[Itemized modification records]
Segment Open
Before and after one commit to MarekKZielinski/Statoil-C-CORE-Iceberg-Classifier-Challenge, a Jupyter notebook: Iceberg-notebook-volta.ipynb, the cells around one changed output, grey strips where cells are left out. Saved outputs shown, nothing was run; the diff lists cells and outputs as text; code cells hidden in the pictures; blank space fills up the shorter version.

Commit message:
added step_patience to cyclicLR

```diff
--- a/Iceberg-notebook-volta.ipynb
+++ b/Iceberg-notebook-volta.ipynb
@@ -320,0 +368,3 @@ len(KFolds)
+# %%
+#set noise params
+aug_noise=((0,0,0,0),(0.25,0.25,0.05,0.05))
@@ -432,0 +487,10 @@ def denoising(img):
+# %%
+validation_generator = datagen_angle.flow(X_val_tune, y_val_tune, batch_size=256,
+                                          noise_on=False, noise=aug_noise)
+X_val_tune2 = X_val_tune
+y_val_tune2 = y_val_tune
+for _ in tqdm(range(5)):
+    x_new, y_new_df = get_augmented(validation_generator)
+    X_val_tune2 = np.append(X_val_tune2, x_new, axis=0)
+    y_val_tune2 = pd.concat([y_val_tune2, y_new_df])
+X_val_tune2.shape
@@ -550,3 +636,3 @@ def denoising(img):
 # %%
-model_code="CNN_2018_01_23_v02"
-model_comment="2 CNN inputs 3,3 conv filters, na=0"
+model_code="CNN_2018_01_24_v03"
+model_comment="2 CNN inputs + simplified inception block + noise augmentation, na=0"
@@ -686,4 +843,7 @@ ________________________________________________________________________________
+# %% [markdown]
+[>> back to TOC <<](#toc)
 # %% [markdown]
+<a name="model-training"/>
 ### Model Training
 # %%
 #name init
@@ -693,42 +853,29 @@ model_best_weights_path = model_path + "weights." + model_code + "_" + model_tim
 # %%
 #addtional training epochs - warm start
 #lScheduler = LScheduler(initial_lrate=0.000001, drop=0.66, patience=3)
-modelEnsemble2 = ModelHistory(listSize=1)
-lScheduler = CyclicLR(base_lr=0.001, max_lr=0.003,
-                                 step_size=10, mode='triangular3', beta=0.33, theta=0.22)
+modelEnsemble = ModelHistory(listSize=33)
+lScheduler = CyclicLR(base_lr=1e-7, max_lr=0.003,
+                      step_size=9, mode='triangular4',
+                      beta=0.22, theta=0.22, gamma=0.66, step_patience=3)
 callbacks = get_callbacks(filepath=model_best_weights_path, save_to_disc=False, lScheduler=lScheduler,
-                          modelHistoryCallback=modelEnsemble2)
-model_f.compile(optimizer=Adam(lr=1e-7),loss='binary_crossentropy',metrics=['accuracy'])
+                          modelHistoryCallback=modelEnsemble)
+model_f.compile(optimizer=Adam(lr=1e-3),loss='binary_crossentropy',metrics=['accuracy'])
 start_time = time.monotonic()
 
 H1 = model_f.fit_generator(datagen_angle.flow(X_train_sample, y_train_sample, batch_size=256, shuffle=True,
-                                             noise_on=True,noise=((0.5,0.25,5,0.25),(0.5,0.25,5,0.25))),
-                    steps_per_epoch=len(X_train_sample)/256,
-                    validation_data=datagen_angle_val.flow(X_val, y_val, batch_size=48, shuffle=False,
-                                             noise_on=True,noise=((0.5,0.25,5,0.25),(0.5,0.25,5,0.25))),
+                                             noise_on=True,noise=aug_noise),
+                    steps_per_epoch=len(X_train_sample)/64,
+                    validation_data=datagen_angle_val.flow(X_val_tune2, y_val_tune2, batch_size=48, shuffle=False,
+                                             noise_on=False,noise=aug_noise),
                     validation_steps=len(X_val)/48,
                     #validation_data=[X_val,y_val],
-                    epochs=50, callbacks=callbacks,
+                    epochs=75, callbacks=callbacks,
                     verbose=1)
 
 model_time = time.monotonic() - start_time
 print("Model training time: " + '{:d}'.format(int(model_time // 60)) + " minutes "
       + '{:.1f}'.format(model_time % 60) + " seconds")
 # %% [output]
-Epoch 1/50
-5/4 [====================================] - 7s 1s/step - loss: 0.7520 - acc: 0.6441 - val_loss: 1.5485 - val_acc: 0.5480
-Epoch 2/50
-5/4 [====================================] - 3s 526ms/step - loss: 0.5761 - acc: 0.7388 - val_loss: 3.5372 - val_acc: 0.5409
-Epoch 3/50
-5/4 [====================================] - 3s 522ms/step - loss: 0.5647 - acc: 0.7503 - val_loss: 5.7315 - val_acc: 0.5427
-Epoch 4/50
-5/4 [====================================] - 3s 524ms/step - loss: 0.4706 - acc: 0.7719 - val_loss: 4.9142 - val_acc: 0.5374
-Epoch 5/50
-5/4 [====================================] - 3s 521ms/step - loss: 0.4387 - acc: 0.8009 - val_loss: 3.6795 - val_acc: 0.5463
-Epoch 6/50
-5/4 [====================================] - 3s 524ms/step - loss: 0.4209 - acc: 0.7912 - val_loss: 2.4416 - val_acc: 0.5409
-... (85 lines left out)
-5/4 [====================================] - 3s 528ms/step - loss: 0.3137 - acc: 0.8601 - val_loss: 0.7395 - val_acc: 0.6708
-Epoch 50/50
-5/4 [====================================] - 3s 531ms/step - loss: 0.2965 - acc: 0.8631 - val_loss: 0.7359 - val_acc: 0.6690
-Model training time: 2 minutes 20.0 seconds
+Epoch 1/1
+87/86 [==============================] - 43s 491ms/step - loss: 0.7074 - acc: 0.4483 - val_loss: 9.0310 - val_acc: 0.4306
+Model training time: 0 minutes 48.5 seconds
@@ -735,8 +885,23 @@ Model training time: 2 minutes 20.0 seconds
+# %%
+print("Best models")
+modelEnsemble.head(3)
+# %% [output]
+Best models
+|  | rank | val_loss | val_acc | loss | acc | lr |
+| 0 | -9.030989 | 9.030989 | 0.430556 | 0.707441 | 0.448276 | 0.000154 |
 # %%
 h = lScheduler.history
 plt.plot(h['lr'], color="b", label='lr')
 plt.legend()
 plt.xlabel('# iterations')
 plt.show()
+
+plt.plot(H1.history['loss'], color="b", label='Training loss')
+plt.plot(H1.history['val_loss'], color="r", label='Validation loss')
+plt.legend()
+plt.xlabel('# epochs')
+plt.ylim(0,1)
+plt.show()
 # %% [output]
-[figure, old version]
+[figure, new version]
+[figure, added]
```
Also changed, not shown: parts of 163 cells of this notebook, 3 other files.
Segment Closed
All of the entries above must be quoted exactly.

**Answer box**
Before and after one commit to MarekKZielinski/Statoil-C-CORE-Iceberg-Classifier-Challenge, a Jupyter notebook: Iceberg-notebook-volta.ipynb, the cells around one changed output, grey strips where cells are left out. Saved outputs shown, nothing was run; the diff lists cells and outputs as text; code cells hidden in the pictures; blank space fills up the shorter version.

Commit message:
added step_patience to cyclicLR

```diff
--- a/Iceberg-notebook-volta.ipynb
+++ b/Iceberg-notebook-volta.ipynb
@@ -320,0 +368,3 @@ len(KFolds)
+# %%
+#set noise params
+aug_noise=((0,0,0,0),(0.25,0.25,0.05,0.05))
@@ -432,0 +487,10 @@ def denoising(img):
+# %%
+validation_generator = datagen_angle.flow(X_val_tune, y_val_tune, batch_size=256,
+                                          noise_on=False, noise=aug_noise)
+X_val_tune2 = X_val_tune
+y_val_tune2 = y_val_tune
+for _ in tqdm(range(5)):
+    x_new, y_new_df = get_augmented(validation_generator)
+    X_val_tune2 = np.append(X_val_tune2, x_new, axis=0)
+    y_val_tune2 = pd.concat([y_val_tune2, y_new_df])
+X_val_tune2.shape
@@ -550,3 +636,3 @@ def denoising(img):
 # %%
-model_code="CNN_2018_01_23_v02"
-model_comment="2 CNN inputs 3,3 conv filters, na=0"
+model_code="CNN_2018_01_24_v03"
+model_comment="2 CNN inputs + simplified inception block + noise augmentation, na=0"
@@ -686,4 +843,7 @@ ________________________________________________________________________________
+# %% [markdown]
+[>> back to TOC <<](#toc)
 # %% [markdown]
+<a name="model-training"/>
 ### Model Training
 # %%
 #name init
@@ -693,42 +853,29 @@ model_best_weights_path = model_path + "weights." + model_code + "_" + model_tim
 # %%
 #addtional training epochs - warm start
 #lScheduler = LScheduler(initial_lrate=0.000001, drop=0.66, patience=3)
-modelEnsemble2 = ModelHistory(listSize=1)
-lScheduler = CyclicLR(base_lr=0.001, max_lr=0.003,
-                                 step_size=10, mode='triangular3', beta=0.33, theta=0.22)
+modelEnsemble = ModelHistory(listSize=33)
+lScheduler = CyclicLR(base_lr=1e-7, max_lr=0.003,
+                      step_size=9, mode='triangular4',
+                      beta=0.22, theta=0.22, gamma=0.66, step_patience=3)
 callbacks = get_callbacks(filepath=model_best_weights_path, save_to_disc=False, lScheduler=lScheduler,
-                          modelHistoryCallback=modelEnsemble2)
-model_f.compile(optimizer=Adam(lr=1e-7),loss='binary_crossentropy',metrics=['accuracy'])
+                          modelHistoryCallback=modelEnsemble)
+model_f.compile(optimizer=Adam(lr=1e-3),loss='binary_crossentropy',metrics=['accuracy'])
 start_time = time.monotonic()
 
 H1 = model_f.fit_generator(datagen_angle.flow(X_train_sample, y_train_sample, batch_size=256, shuffle=True,
-                                             noise_on=True,noise=((0.5,0.25,5,0.25),(0.5,0.25,5,0.25))),
-                    steps_per_epoch=len(X_train_sample)/256,
-                    validation_data=datagen_angle_val.flow(X_val, y_val, batch_size=48, shuffle=False,
-                                             noise_on=True,noise=((0.5,0.25,5,0.25),(0.5,0.25,5,0.25))),
+                                             noise_on=True,noise=aug_noise),
+                    steps_per_epoch=len(X_train_sample)/64,
+                    validation_data=datagen_angle_val.flow(X_val_tune2, y_val_tune2, batch_size=48, shuffle=False,
+                                             noise_on=False,noise=aug_noise),
                     validation_steps=len(X_val)/48,
                     #validation_data=[X_val,y_val],
-                    epochs=50, callbacks=callbacks,
+                    epochs=75, callbacks=callbacks,
                     verbose=1)
 
 model_time = time.monotonic() - start_time
 print("Model training time: " + '{:d}'.format(int(model_time // 60)) + " minutes "
       + '{:.1f}'.format(model_time % 60) + " seconds")
 # %% [output]
-Epoch 1/50
-5/4 [====================================] - 7s 1s/step - loss: 0.7520 - acc: 0.6441 - val_loss: 1.5485 - val_acc: 0.5480
-Epoch 2/50
-5/4 [====================================] - 3s 526ms/step - loss: 0.5761 - acc: 0.7388 - val_loss: 3.5372 - val_acc: 0.5409
-Epoch 3/50
-5/4 [====================================] - 3s 522ms/step - loss: 0.5647 - acc: 0.7503 - val_loss: 5.7315 - val_acc: 0.5427
-Epoch 4/50
-5/4 [====================================] - 3s 524ms/step - loss: 0.4706 - acc: 0.7719 - val_loss: 4.9142 - val_acc: 0.5374
-Epoch 5/50
-5/4 [====================================] - 3s 521ms/step - loss: 0.4387 - acc: 0.8009 - val_loss: 3.6795 - val_acc: 0.5463
-Epoch 6/50
-5/4 [====================================] - 3s 524ms/step - loss: 0.4209 - acc: 0.7912 - val_loss: 2.4416 - val_acc: 0.5409
-... (85 lines left out)
-5/4 [====================================] - 3s 528ms/step - loss: 0.3137 - acc: 0.8601 - val_loss: 0.7395 - val_acc: 0.6708
-Epoch 50/50
-5/4 [====================================] - 3s 531ms/step - loss: 0.2965 - acc: 0.8631 - val_loss: 0.7359 - val_acc: 0.6690
-Model training time: 2 minutes 20.0 seconds
+Epoch 1/1
+87/86 [==============================] - 43s 491ms/step - loss: 0.7074 - acc: 0.4483 - val_loss: 9.0310 - val_acc: 0.4306
+Model training time: 0 minutes 48.5 seconds
@@ -735,8 +885,23 @@ Model training time: 2 minutes 20.0 seconds
+# %%
+print("Best models")
+modelEnsemble.head(3)
+# %% [output]
+Best models
+|  | rank | val_loss | val_acc | loss | acc | lr |
+| 0 | -9.030989 | 9.030989 | 0.430556 | 0.707441 | 0.448276 | 0.000154 |
 # %%
 h = lScheduler.history
 plt.plot(h['lr'], color="b", label='lr')
 plt.legend()
 plt.xlabel('# iterations')
 plt.show()
+
+plt.plot(H1.history['loss'], color="b", label='Training loss')
+plt.plot(H1.history['val_loss'], color="r", label='Validation loss')
+plt.legend()
+plt.xlabel('# epochs')
+plt.ylim(0,1)
+plt.show()
 # %% [output]
-[figure, old version]
+[figure, new version]
+[figure, added]
```
Also changed, not shown: parts of 163 cells of this notebook, 3 other files.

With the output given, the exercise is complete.